Under the distribution formula, every Seminole family of four receives dividends of about $30,000 a month.
Cypress, a notorious big spender who built a massive Mediterranean-style mansion with his millions, was paid a salary of $500,000 on top of the monthly dividend. Like other Seminole council leaders, Cypress controlled a discretionary fund that he tapped to dole out money to family and other tribal members.
The IRS case against the Miccosukees in Miami-Dade, while similar to the Cypress prosecution, is a civil matter for now.
This summer, the agency escalated its investigation into the Miccosukees finances, demanding that the tribe hand over a mountain of internal records showing millions in allegedly unreported payments from its gambling profits to tribal members.
The IRS sweeping action, which the Miccosukees are trying to stop in Miami federal court, seeks internal documents of the 600-member tribes gaming distributions during 2006-2010 as well as its council meeting records on tax matters from as far back as 1985.
The agency is demanding a long list of documents from Miccosukee disbursement statements to check register reports, plus any tax advice from tribal lawyers and accountants. The demand is part of an aggressive push to recover potentially tens of millions of dollars in back income taxes from individual members.
At the same time, the Miccosukees have turned against their former chairman, Billy Cypress. In a lawsuit, the tribe has accused Cypress of stealing $26 million from the Miccosukees to spend on numerous gambling trips, shopping sprees, real-estate investments and luxury cars.
The suit details a total of $11.5 million in ATM withdrawals by Cypress at casinos in Las Vegas and elsewhere, along with an additional $4 million in American Express charges for jewelry, restaurants and other expenses, between 2006 and 2009. Cypress also acquired nearly a dozen properties and residences, from Miami-Dade to Panama City Beach, worth a total of $4 million.
The Miccosukees suit targeting him is the latest of his legal woes.

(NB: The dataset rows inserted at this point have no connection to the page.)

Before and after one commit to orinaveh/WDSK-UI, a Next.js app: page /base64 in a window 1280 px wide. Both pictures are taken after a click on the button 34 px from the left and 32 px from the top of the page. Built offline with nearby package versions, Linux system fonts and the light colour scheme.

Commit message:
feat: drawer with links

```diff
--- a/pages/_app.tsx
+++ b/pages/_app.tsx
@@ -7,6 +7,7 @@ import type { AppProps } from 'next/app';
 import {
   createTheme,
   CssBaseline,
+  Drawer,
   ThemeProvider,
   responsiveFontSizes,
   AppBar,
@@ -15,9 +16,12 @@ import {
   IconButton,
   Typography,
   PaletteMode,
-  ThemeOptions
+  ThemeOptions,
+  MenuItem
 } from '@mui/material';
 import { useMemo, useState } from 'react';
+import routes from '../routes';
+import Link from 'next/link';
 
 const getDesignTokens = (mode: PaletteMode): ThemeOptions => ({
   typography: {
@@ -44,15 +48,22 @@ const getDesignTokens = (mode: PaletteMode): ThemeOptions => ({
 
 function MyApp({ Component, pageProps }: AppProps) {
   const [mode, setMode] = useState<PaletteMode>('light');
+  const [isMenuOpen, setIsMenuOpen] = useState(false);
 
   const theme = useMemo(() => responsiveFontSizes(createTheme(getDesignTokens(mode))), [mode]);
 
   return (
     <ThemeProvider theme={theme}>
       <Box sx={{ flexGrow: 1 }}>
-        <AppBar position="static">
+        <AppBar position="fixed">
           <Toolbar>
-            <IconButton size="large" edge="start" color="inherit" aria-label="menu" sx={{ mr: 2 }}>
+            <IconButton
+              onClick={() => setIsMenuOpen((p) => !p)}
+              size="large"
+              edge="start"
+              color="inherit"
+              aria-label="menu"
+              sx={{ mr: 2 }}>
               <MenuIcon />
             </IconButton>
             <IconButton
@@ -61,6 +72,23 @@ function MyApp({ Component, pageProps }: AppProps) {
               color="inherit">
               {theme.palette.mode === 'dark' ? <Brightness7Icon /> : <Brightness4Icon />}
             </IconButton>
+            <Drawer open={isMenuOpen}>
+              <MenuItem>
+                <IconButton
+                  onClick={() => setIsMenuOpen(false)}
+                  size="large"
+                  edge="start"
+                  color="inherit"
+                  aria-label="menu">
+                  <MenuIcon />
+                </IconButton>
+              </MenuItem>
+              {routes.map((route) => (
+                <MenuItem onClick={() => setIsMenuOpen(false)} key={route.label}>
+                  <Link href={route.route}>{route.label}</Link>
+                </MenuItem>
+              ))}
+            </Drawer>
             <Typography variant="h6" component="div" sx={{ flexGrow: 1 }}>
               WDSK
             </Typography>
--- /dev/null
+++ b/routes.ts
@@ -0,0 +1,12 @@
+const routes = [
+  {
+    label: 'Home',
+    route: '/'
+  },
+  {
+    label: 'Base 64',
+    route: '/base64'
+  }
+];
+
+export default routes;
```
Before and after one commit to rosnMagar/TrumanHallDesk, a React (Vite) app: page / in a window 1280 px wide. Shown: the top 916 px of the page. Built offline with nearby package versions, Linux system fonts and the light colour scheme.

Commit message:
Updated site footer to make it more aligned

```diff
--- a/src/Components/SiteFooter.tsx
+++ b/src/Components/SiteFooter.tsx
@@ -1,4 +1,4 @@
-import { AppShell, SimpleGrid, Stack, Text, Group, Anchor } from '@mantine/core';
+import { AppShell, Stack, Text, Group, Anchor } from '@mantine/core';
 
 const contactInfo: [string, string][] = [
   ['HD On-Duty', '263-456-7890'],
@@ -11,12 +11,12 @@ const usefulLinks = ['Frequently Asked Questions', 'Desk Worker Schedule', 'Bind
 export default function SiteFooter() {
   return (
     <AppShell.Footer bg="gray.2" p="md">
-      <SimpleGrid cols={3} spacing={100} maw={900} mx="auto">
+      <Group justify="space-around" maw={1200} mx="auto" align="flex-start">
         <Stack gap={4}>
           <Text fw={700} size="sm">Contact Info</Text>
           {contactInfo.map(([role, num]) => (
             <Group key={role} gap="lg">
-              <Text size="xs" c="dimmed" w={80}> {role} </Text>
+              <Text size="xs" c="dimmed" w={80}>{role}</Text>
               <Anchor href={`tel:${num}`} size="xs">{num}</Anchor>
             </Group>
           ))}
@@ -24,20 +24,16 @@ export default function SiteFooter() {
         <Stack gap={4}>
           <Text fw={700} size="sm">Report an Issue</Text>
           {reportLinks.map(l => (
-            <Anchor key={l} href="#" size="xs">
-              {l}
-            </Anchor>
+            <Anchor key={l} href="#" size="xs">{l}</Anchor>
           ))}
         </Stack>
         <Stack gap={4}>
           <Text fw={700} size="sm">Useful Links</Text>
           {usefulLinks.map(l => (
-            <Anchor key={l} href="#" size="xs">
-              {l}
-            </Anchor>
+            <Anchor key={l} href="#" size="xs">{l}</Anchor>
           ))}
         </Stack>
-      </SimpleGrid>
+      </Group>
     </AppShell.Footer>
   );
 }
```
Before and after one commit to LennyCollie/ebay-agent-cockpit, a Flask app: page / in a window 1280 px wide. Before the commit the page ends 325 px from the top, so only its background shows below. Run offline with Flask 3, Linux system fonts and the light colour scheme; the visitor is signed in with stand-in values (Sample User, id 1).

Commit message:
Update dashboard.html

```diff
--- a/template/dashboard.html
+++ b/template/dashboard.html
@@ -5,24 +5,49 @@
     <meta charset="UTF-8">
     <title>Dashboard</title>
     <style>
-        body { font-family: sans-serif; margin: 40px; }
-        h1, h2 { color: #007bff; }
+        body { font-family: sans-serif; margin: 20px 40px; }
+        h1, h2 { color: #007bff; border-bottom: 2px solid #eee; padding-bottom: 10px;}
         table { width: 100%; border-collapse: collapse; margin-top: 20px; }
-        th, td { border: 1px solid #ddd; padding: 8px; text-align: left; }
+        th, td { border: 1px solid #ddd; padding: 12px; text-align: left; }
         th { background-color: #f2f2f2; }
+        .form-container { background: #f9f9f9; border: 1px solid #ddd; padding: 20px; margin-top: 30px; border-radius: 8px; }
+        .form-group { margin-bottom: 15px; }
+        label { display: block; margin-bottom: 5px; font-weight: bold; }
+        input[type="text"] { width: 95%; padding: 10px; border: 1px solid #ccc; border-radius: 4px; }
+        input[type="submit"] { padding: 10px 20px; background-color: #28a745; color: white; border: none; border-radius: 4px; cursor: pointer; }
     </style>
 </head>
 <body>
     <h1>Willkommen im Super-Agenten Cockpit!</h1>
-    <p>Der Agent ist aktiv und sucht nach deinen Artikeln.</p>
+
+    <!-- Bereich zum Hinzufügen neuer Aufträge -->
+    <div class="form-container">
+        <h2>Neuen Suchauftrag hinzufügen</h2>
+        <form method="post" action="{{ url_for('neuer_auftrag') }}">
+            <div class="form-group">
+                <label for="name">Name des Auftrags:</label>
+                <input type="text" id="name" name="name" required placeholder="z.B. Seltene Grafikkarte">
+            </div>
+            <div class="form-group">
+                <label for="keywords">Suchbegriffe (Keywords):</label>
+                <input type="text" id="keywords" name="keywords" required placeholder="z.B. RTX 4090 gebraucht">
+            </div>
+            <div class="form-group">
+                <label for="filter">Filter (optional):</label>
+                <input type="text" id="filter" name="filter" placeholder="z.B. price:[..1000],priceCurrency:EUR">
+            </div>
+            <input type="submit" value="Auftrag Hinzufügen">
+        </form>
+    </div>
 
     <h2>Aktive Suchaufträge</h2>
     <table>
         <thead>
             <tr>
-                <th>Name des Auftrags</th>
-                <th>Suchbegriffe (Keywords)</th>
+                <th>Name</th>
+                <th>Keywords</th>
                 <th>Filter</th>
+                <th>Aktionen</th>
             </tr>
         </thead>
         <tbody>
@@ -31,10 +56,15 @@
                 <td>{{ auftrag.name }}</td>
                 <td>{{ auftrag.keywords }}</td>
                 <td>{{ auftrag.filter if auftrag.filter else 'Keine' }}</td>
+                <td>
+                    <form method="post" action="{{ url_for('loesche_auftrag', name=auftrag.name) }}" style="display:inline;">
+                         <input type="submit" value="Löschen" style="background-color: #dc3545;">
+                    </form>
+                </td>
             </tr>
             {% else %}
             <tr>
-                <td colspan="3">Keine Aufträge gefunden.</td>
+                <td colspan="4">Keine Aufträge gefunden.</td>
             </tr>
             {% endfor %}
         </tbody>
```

In 2010, the IRS claimed that Cypress personally owed the government almost $2.8 million in taxes and penalties on $6.65 million in unreported income during 2003-05.